Overview of HTCondor¶
This is designed to be a basic, high-level overview of some of the key features and functionality of HTCondor. For a complete reference for HTCondor see the HTCondor User Manual.
I am not an expert in HTCondor. I’ve worked with HTCondor for the last several years and have realized that there is a steep learning curve. This overview is designed to give a brief introduction to some of the main concepts of HTCondor as I understand them, for those that want to use HTCondor, but are not experts in the field of scientific computing.
What is HTCondor¶
HTCondor is a job scheduling and resource management software. HTCondor creates an HTC system by grouping, or “pooling”, network-connected computing resources. A common example of an HTCondor pool is a set of lab or office computers that are all on the same network and configured (through HTCondor) to be part of the same computing system. Each computer in the pool is assigned one or more roles such as matchmaker, resource, or agent. Background processes, called daemons, which are specified in the computer’s HTCondor configuration file determine the role(s) of a computer. Each pool has only one matchmaker, which serves as the central manager. All other computers in the pool are resources and/or agents and are configured to report to the central manager. A resource is also known as a worker, and is a computer designated to run jobs. And an agent, also known as a scheduler, is a computer designated to schedule jobs. Any computer in the pool (including the central manager) may function as both a resource and an agent. Figure 1 shows a possible HTCondor pool configuration.
Figure 1. Possible HTCondor pool configurations.
To submit a job to the pool a user must create a file to describe the job requirements, including the executable and any input or output files. This file is known as a problem solver. The user submits the problem solver to an agent, which advertises the requirements needed to run the job to the central manager. Similarly, each resource in the pool also advertises its availability, capabilities, and preferences to the central manager. This advertising, from both the agents and the resources, is done using a schema-free language called ClassAds. Periodically the central manager scans the ClassAds from resources and from agents and try to match jobs and resources that are compatible. When a match is made, the central manager notifies the agent and the resource of the match. It is then the agent’s responsibility to contact the resource and start the job. This interaction is handled by a process running on the agent, known as the shadow, which communicates with a process running on the resource, called the sandbox. The shadow provides all of the details required to execute a job, while the sandbox is responsible for creating a safe and isolated execution environment for the job.
HTCondor provides several runtime environments called universes. The two most common universes are the standard universe and the vanilla universe. The standard universe is only available on Unix machines. It enables remote system calls so the resource that is running the job can remotely make calls to the agent to open and read files, which means that job files need not be transferred, but can remain on the submitting machine. It also provides a mechanism called checkpointing. Checkpointing enables a job to save its state. Thus when a resource becomes unavailable in the middle of executing a job (because, for example, a user starts using the computer where the job is running), the job can start on a new resource from the most recent checkpoint. The vanilla universe is the default universe and is the most generic. It requires that the computing resources have a shared file system or that files be transferred from the submitting machine to the computing resource. The vanilla universe does not provide the checkpointing mechanism, and thus, if a job is interrupted mid-execution, it must be restarted on a new resource. Various other universes are available and are described in greater detail in the user manual

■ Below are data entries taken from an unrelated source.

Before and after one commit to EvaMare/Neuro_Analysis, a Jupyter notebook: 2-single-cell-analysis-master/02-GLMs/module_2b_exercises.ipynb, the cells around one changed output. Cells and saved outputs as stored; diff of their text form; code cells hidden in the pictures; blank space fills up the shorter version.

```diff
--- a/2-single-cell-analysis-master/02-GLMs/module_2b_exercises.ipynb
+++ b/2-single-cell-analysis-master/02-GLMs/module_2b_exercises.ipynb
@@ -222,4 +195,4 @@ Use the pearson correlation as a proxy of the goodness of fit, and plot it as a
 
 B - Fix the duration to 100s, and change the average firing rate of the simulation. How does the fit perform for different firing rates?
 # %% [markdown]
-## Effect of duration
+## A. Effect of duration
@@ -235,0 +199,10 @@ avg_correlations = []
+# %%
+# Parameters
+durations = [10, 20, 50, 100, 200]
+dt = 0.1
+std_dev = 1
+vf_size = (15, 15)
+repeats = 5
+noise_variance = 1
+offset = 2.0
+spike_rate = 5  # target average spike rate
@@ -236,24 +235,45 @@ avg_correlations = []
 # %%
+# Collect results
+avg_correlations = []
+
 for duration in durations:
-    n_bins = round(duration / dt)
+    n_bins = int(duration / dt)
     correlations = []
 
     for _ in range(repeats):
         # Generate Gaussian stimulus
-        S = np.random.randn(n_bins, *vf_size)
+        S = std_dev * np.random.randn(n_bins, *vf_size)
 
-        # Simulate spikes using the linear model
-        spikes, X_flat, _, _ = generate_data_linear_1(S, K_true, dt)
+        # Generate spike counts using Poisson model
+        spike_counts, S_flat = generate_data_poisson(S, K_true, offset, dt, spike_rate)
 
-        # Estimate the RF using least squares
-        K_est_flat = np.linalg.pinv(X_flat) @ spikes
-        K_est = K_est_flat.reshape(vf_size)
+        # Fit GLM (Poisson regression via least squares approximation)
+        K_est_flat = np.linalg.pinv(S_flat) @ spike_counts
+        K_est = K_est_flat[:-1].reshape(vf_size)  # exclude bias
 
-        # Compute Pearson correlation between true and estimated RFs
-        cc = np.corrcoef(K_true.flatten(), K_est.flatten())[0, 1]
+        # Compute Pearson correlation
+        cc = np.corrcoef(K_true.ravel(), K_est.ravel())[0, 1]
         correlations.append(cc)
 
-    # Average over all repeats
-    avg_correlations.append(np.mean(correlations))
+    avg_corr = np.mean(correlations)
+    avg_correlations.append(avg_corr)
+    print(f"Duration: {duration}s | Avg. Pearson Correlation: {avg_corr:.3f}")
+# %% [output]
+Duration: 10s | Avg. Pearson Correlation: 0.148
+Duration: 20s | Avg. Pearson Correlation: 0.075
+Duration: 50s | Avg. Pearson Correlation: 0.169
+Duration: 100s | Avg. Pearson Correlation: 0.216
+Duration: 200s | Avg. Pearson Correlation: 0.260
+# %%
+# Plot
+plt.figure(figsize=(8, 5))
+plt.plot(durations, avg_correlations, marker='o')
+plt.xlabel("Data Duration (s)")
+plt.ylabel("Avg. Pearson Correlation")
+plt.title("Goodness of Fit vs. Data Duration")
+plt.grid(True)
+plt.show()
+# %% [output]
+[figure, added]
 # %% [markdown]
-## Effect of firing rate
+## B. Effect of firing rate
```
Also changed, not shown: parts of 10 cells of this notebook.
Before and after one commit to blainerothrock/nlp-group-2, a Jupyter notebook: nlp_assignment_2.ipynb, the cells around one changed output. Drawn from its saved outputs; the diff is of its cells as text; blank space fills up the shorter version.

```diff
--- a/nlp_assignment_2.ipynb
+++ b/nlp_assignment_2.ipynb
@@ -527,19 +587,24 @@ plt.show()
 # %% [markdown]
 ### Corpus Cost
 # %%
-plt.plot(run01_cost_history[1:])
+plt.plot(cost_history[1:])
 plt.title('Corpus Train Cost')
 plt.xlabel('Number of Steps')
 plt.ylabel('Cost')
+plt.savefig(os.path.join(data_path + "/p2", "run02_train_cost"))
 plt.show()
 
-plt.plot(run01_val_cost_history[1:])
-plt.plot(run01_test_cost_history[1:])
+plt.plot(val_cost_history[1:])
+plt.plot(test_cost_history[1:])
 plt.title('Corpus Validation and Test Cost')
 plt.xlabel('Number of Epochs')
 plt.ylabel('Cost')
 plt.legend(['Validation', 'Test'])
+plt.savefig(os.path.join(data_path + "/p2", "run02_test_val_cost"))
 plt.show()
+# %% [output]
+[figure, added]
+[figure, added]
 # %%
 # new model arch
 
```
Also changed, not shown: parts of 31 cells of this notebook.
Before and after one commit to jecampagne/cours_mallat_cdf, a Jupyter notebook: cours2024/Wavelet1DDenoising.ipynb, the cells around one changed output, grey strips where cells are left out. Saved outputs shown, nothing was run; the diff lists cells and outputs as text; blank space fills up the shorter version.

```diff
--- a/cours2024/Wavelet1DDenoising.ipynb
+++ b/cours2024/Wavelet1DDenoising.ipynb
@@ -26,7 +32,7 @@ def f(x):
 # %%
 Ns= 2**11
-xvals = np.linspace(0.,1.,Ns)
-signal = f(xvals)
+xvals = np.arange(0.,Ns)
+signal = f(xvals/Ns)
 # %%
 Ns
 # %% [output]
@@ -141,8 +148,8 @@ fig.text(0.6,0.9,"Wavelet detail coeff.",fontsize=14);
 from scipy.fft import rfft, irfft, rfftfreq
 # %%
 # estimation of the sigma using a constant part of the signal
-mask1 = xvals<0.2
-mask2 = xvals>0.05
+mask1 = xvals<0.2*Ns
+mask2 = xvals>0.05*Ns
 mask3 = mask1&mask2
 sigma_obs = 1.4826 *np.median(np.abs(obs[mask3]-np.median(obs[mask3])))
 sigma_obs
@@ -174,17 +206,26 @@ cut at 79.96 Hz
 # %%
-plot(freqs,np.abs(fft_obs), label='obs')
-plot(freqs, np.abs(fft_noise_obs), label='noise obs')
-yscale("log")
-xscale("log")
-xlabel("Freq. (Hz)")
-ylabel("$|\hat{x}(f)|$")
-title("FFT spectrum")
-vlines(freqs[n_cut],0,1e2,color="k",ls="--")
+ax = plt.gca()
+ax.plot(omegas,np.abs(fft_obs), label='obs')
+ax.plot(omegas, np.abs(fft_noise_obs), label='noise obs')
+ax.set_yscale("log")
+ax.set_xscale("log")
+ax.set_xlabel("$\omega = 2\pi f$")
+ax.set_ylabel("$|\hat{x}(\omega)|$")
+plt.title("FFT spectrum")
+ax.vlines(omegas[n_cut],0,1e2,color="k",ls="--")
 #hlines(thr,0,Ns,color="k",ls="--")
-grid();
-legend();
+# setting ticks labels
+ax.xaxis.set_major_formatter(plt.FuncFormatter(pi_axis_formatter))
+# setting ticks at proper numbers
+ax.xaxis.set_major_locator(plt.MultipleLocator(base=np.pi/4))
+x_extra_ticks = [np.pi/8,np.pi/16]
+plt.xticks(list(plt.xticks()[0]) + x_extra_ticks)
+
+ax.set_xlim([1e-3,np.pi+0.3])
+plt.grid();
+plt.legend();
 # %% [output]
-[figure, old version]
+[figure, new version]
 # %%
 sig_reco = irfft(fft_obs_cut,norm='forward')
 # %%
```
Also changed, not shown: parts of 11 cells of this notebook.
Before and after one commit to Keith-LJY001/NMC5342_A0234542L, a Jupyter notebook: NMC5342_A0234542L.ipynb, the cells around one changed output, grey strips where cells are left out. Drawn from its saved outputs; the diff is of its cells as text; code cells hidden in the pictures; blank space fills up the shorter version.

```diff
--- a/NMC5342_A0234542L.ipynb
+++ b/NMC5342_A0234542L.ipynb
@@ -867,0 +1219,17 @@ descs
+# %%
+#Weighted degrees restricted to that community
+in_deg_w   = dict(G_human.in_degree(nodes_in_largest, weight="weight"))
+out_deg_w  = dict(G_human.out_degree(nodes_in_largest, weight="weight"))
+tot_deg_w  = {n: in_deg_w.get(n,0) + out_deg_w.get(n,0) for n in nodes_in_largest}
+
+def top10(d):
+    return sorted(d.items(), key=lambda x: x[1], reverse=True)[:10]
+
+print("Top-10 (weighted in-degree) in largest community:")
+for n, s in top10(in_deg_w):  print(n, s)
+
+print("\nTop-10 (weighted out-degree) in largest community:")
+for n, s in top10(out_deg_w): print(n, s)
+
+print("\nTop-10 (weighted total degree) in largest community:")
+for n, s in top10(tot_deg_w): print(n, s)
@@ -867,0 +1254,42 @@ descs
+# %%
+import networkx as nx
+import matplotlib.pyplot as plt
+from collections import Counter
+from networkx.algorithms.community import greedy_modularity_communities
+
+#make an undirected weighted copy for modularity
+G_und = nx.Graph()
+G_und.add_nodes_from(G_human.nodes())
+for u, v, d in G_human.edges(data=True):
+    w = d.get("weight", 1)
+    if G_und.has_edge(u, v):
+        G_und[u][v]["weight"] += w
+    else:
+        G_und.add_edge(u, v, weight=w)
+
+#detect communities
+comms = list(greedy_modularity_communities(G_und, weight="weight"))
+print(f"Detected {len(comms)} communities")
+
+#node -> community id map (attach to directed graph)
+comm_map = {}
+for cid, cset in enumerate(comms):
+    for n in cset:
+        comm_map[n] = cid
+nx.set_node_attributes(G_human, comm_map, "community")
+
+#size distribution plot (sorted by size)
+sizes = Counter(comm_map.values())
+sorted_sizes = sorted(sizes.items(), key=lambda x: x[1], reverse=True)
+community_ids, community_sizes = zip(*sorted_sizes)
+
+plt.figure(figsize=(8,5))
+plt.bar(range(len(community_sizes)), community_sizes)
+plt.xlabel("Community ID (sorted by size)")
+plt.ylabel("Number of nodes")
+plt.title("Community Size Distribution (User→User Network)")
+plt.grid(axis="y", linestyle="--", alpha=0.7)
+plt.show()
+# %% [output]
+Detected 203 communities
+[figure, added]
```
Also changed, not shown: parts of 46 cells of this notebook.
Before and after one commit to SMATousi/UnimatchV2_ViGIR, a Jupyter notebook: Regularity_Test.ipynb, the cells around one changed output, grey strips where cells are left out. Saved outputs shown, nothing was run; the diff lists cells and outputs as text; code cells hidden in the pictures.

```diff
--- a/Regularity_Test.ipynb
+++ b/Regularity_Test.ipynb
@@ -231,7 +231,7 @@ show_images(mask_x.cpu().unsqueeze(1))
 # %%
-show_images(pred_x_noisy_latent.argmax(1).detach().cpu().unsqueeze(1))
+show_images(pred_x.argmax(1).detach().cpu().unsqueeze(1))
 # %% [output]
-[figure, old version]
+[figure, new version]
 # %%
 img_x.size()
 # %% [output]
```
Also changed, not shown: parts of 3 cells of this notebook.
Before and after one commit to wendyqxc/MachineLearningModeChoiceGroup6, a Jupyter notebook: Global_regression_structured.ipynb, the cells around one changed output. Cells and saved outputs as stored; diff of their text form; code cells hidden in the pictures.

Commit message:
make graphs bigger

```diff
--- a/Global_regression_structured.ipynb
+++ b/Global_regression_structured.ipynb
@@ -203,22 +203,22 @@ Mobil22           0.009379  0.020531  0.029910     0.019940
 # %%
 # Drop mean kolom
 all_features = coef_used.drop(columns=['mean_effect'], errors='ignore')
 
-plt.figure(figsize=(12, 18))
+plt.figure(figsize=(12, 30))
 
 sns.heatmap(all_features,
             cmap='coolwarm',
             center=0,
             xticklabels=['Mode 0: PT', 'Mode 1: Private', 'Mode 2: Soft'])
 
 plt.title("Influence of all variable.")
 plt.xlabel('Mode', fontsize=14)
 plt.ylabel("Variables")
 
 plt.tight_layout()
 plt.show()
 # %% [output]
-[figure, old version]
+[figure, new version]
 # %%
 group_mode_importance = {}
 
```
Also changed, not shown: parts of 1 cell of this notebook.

HTCondor also provides a mechanism, called flocking, for submitting jobs to more than one pool of resources. Flocking enables organizations to combine resources while maintaining control of their own pool. For a machine to be able to flock to a remote pool the remote scheduler must be identified in the configuration on that machine. Additionally, the remote scheduler must accept the machine to be flocked from in its own configuration. The submitting machine will first try to match jobs in its native pool, but when resources are not available then it will “flock” jobs to the remote pool. Generally, a remote pool will not have a shared file system, so jobs that are flocked must enable the file transfer mechanism.
HTCondor is ideal for embarrassingly parallel batch jobs, but it also provides a way of executing workflows using directional acyclic graphs (DAGs). A DAG specifies a series of jobs, referred to as nodes, that need to be run in a particular order and also defines the relationships between nodes using parent-child notation. This allows for the common situation where the output from a preliminary set of simulations is used as input for a subsequent set of simulations. An alternative scheduler called a DAG Manager (DAGMan) is used to orchestrate submitting jobs in the proper order to the normal scheduler. If a node in the DAG fails, the DAGMan generates a rescue DAG that keeps track of which nodes are completed and those that still need to run. A rescue DAG can be resubmitted, and it will continue the workflow from where it left off. This provides a robust mechanism for executing large workflows or a large number of jobs.